Casey Reas, a visual artist and a professor of design media arts at UCLA, co-founded the NFT marketplace Feral File, and curated a show of web-based work by international artists in March called “Social Codes” that quickly sold out. The pieces sold in editions of 75, for $75 each. They were sold for U.S. dollars rather than cryptocurrency, and the platform runs on the Bitmark blockchain, which has a tiny carbon footprint — about one-millionth of the amount of the Bitcoin proof-of-work blockchain.
Reas applauds the use of blockchain for giving digital artists more control over their work, but worries that financial opportunities are not distributed equally.
“A lot of friends of mine are making substantial money off of NFTs,” he said, while he also sees artists making little to no money. “I think a lot of the problems of the art market are amplified through the NFT space. And that was one thing that I was hoping NFTs would fix.”
So are NFTs a bubble? It’s difficult to speculate on such a nascent economic sector. The fine art world has seen rising auction sales for decades, and the stock market has seen record gains as well. Many predict that once the dust settles, newcomers who are rushing in and grabbing money with celebrity partnerships and endorsements will leave, and serious artists and collectors will remain.
Reas is guardedly optimistic.

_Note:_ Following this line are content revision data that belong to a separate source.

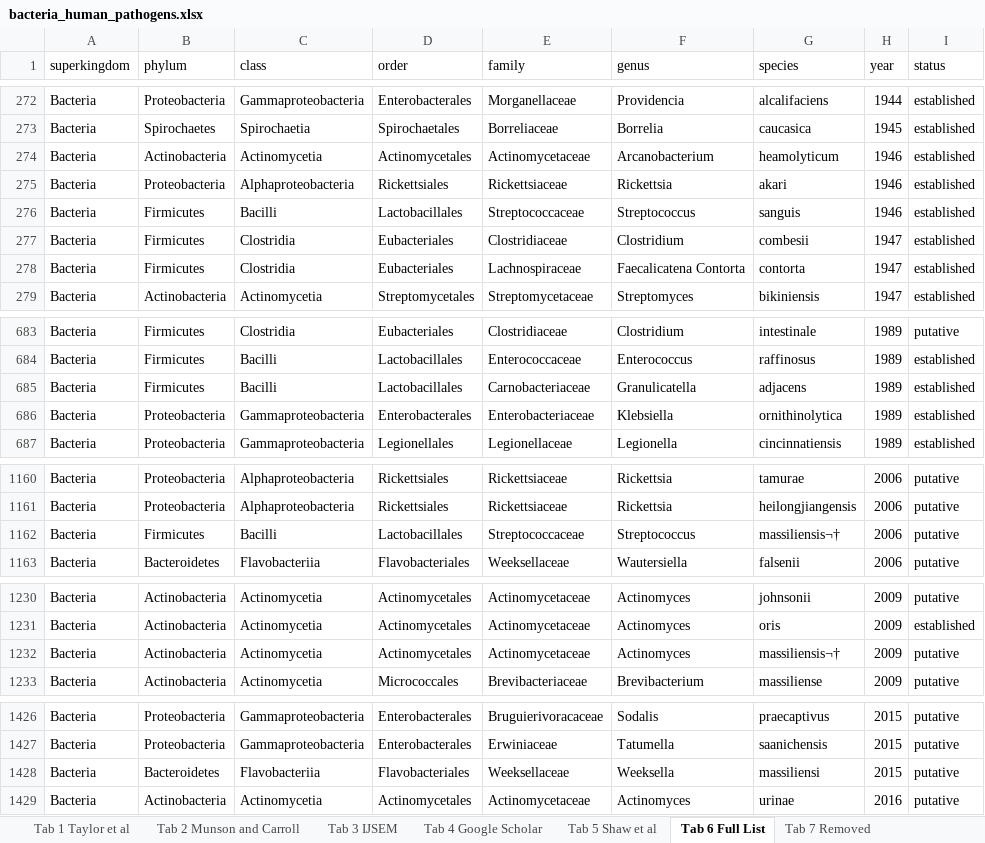
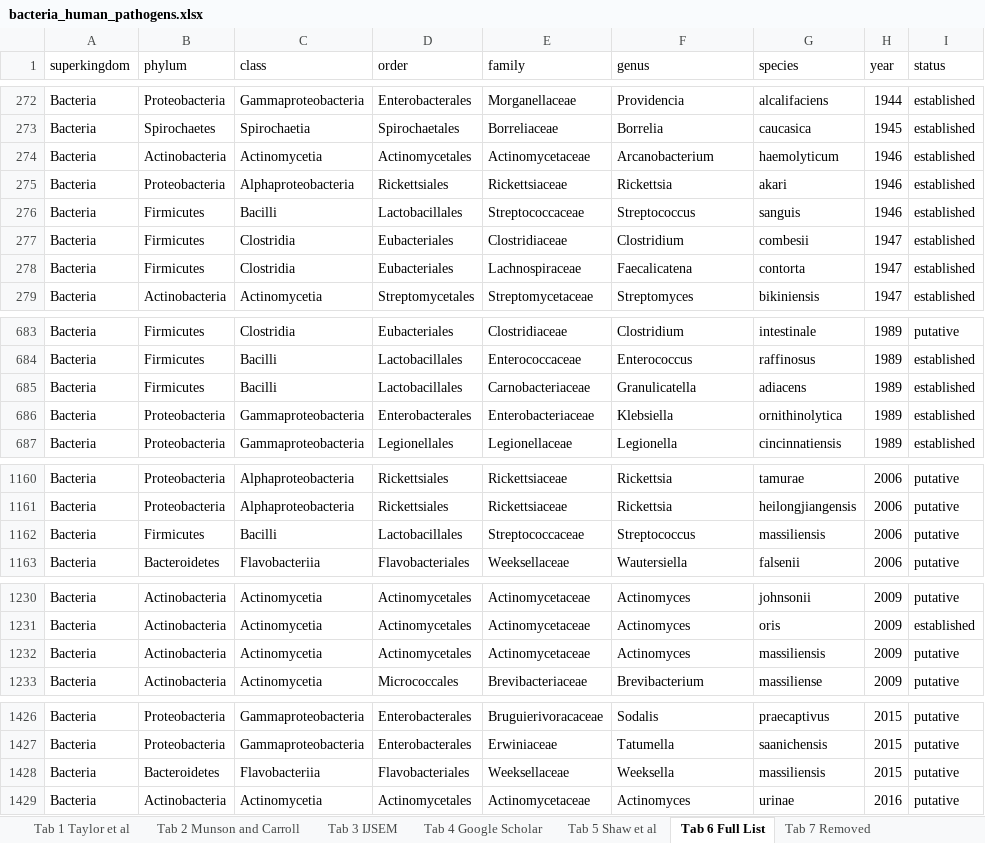
Before and after one commit to padpadpadpad/bartlett_et_al_2022_human_pathogens, an Excel workbook: data/bacteria_human_pathogens.xlsx, sheet Tab 6 Full List, drawn as a sheet; only a part is shown, gaps mark what is left out; values as stored, in another font and other column widths than the file's, no borders; the diff covers the shown part only; the diff names each change by its address in the sheet, - before the commit and + after, or states it on an @@ line.

Commit message:
Update pathogen table

```diff
--- a/data/bacteria_human_pathogens.xlsx (sheet Tab 6 Full List)
+++ b/data/bacteria_human_pathogens.xlsx (sheet Tab 6 Full List)
-G274 (species): heamolyticum
+G274 (species): haemolyticum
-F278 (genus): Faecalicatena Contorta
+F278 (genus): Faecalicatena
-G685 (species): adjacens
+G685 (species): adiacens
-G1162 (species): massiliensis¬†
+G1162 (species): massiliensis
-G1232 (species): massiliensis¬†
+G1232 (species): massiliensis
-G1428 (species): massiliensi
+G1428 (species): massiliensis
```
Also changed, not shown: 2 edited cells elsewhere in this sheet.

“My intuition about NFTs is that it had a boom, it’s sort of busted a little bit, it may bust more, but I think it’s going to be around for a very long time,” he said.